A genuinely “broad church” party of the Left would balance off  Andrew Little with Hone Harawira, Jacinda Ardern with Laila Harré, Stuart Nash with John Minto, Kelvin Davis with Annette Sykes, Grant Robertson with Julie Anne Genter and Annette King with Metira Turei. The whole spectrum of alternative power: from Soft Centrists to Hard Leftists; would be covered.

He must presume that Jim Anderton is in permanent retirement and perhaps that Matt McCarten is going to remain in the background coordinating it all.

Here is a better look at Trotter’s divinely crafted political entity:

  • Andrew Little
  • Hone Harawira
  • Jacinda Ardern
  • Laila Harré
  • Stuart Nash
  • John Minto
  • Kelvin Davis
  • Annette Sykes
  • Grant Robertson
  • Julie Anne Genter
  • Annette King
  • Metira Turei

That’s just twelve, more would be needed for a Cabinet.

That’s just 50% Labour. Even with last election results and current poll numbers that must be based on Trotter’s perception of competence and electability rather as it is nowhere near proportional representation.

It is disproportionately weighted to the far left with three from the MANA Movement plus Laila Harré, all from the Mana/Internet disaster rejected by voters.

The most notable omission is James Shaw. As Green co-leader that’s odd.

And leaving out Labour’s best performer, Phil Twyford, is curious.

That line up would attract the vote of the 1% who supported Internet/Mana and possibly most of the Green supporters, say 10%.

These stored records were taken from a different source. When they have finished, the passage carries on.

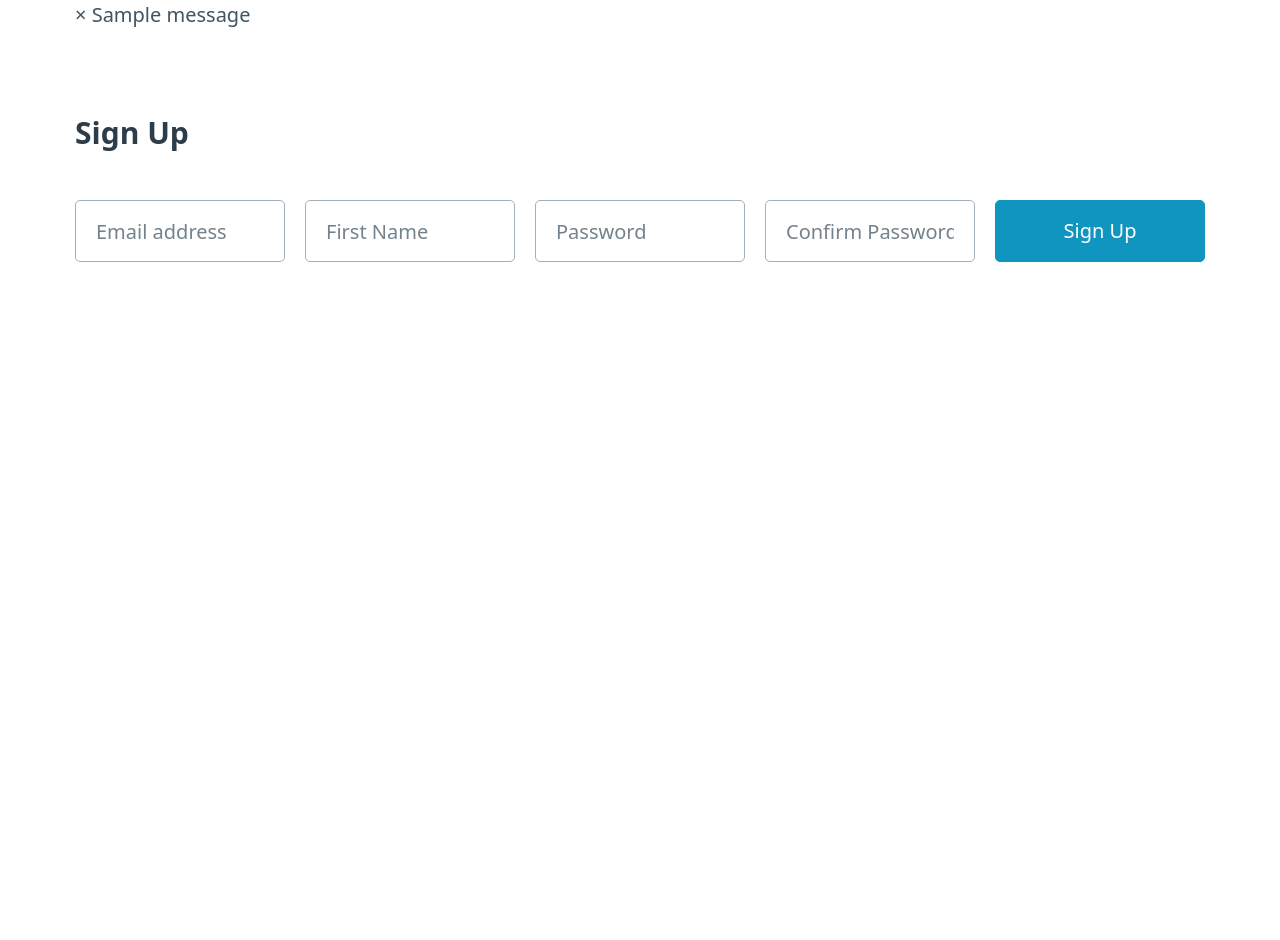
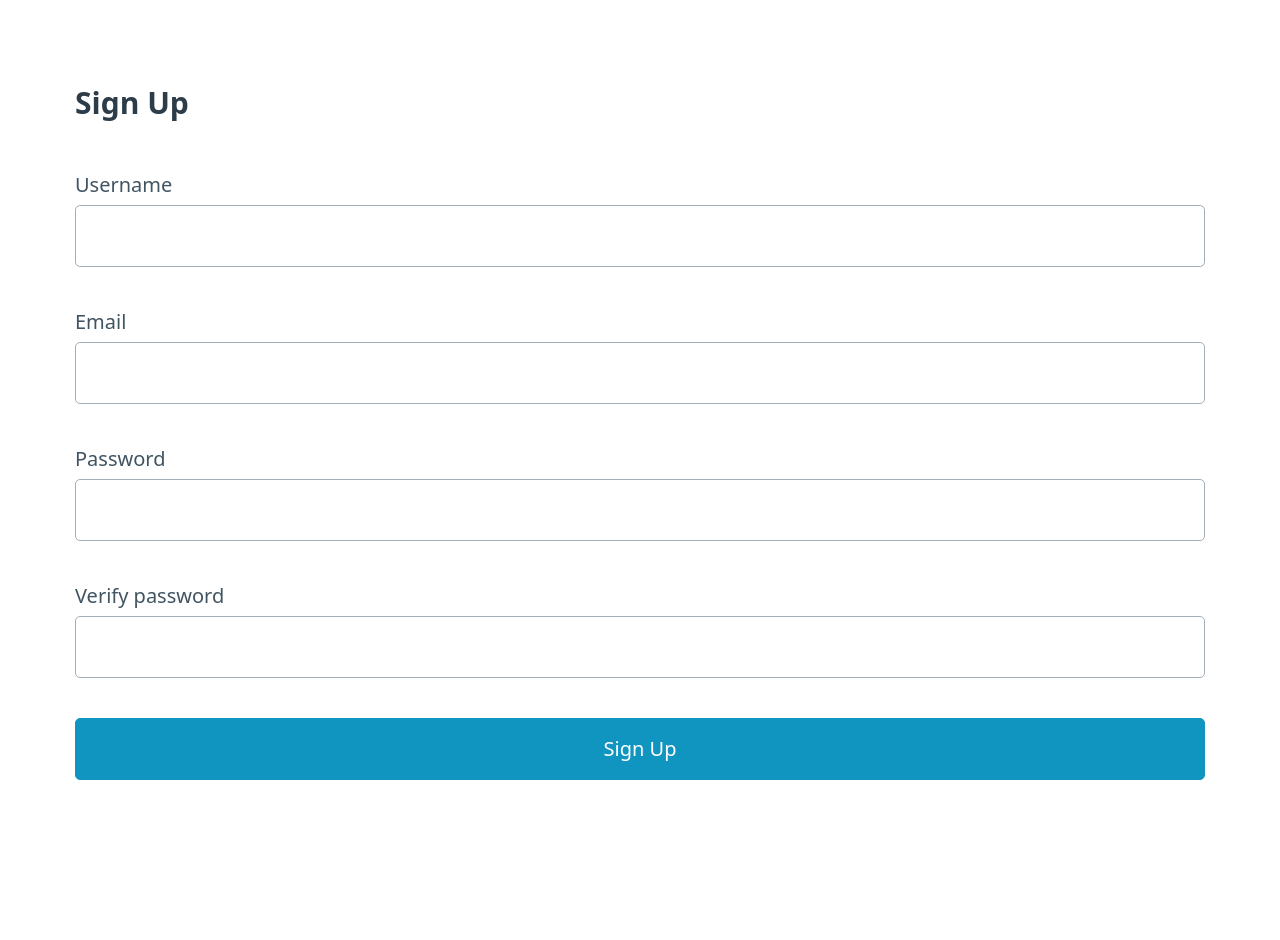
Before and after one commit to justEstif/flask-car-website, a Flask app: page /auth/sign-up in a window 1280 px wide. Shown: the part 230-1170 px from the top of the page. Before the commit the page ends 492 px from the top, so only its background shows below. Run offline with Flask 3, Linux system fonts and the light colour scheme; tables that the repository leaves empty hold one stand-in row (values such as "Sample post"); one stand-in notice (Sample message) is shown.

Commit message:
feat: create sign up and login form

```diff
--- a/app/templates/base.jinja2
+++ b/app/templates/base.jinja2
@@ -1,18 +1,15 @@
 <!DOCTYPE html>
 <html>
+
+
 <head>
   <meta charset="utf-8" />
   <meta name="viewport" content="width=device-width, initial-scale=1" />
-    <link
-      rel="stylesheet"
-      href="https://unpkg.com/@picocss/pico@1.*/css/pico.min.css"
-    />
-    <link
-      rel="stylesheet"
-      href="{{ url_for('static', filename='global.css') }}"
-    />
+  <link rel="stylesheet" href="https://unpkg.com/@picocss/pico@1.*/css/pico.min.css" />
+  <link rel="stylesheet" href="{{ url_for('static', filename='style.css') }}" />
   <title>{% block title %}Home{% endblock %}</title>
 </head>
+
 <body>
   <header class="container">
     <nav>
@@ -32,47 +29,8 @@
       </ul>
     </nav>
   </header>
-    {% with messages=get_flashed_messages(with_categories=true) %} {% if
-    messages %} {% for category, message in messages %} {% if category ==
-    'error' or category != "success"%}
-    <div class="container">
-      <div class="alert">
-        <button
-          class="closebtn"
-          onclick="this.parentElement.style.display='none';"
-        >
-          <span>&times;</span>
-        </button>
-        {{message}}
-      </div>
-    </div>
-
-    {% else %}
-    <div class="container">
-      <div class="success">
-        <span
-          class="closebtn"
-          onclick="this.parentElement.style.display='none';"
-          >&times;</span
-        >
-        {{message}}
-      </div>
-    </div>
-
-    {% endif %} {% endfor %} {% else %} {% endif %} {% endwith %}
 
   <main class="container">{% block content %} {% endblock %}</main>
-    {% block javascript %}
-    <script type="text/javascript">
-      function deleteNote(noteId) {
-        fetch("/delete-note", {
-          method: "POST",
-          body: JSON.stringify({ noteId: noteId }),
-        }).then((_res) => {
-          window.location.href = "/";
-        });
-      }
-    </script>
-    {% endblock %}
 </body>
+
 </html>
--- a/app/templates/sign_up.jinja2
+++ b/app/templates/sign_up.jinja2
@@ -1,41 +1,51 @@
 {% extends "base.jinja2" %} {% block title %}Login{% endblock %} {%block content%}
 <section id="sign_up">
-  <h3 >Sign Up</h3>
+  <h3>Sign Up</h3>
   <form method="POST">
-    <div class="grid">
-      <input
-        type="email"
-        name="email"
-        placeholder="Email address"
-        aria-label="Email address"
-        required
-      />
+    {{ form.csrf_token }}
+    <fieldset>
+      {{ form.username.label }} {{ form.username }}
+      {% if form.username.errors %}
+          {% for error in form.username.errors %}
+            <p onclick="this.style.display='none';">
+              {{error}}
+            </p>
+          {% endfor %}
+      {% endif %}
+    </fieldset>
+    <fieldset>
+      {{ form.email.label }} {{ form.email }}
+      {% if form.email.errors %}
+        {% for error in form.email.errors %}
+          <p onclick="this.style.display='none';">
+            {{error}}
+          </p>
+        {% endfor %}
+      {% endif %}
+    </fieldset>
+    <fieldset>
+      {{ form.password.label }} {{ form.password }}
+      {% if form.password.errors %}
+        {% for error in form.password.errors %}
+          <p onclick="this.style.display='none';">
+            {{error}}
+          </p>
+        {% endfor %}
+      {% endif %}
+    </fieldset>
+    <fieldset>
+      {{ form.confirm_password.label }} {{ form.confirm_password }}
+      {% if form.confirm_password.errors %}
+        {% for error in form.confirm_password.errors %}
+          <p onclick="this.style.display='none';">
+            {{error}}
+          </p>
+        {% endfor %}
+      {% endif %}
+    </fieldset>
 
-      <input
-        name="firstName"
-        placeholder="First Name"
-        aria-label="First Name"
-        required
-      />
 
-      <input
-        type="password"
-        name="password1"
-        placeholder="Password"
-        aria-label="Password"
-        required
-      />
-
-      <input
-        type="password"
-        name="password2"
-        placeholder="Confirm Password"
-        aria-label="Confirm Password"
-        required
-      />
-
-      <button type="submit">Sign Up</button>
-    </div>
+    <button type="submit">Sign Up</button>
   </form>
-</div>
-{%endblock%}
+  </div>
+  {%endblock%}
```
Also changed, not shown: app/templates/login.jinja2 (+24 -21 lines), app/static/style.css (added). Lines whose indentation alone changed are shown as unchanged.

And if they are lucky about half of the current Labour supporters, the left and the unions, might be happy with that, but few of those with some leaning towards the centre and the 10-20% of centrist voters who have deserted Labour are unlikely to be impressed.

Trotter’s list may be divinely crafted by unions and far left activists, but it would destroy Labour. Andrew Little would be unlikely to get back in on the Labour list.

Perhaps that’s what he wants.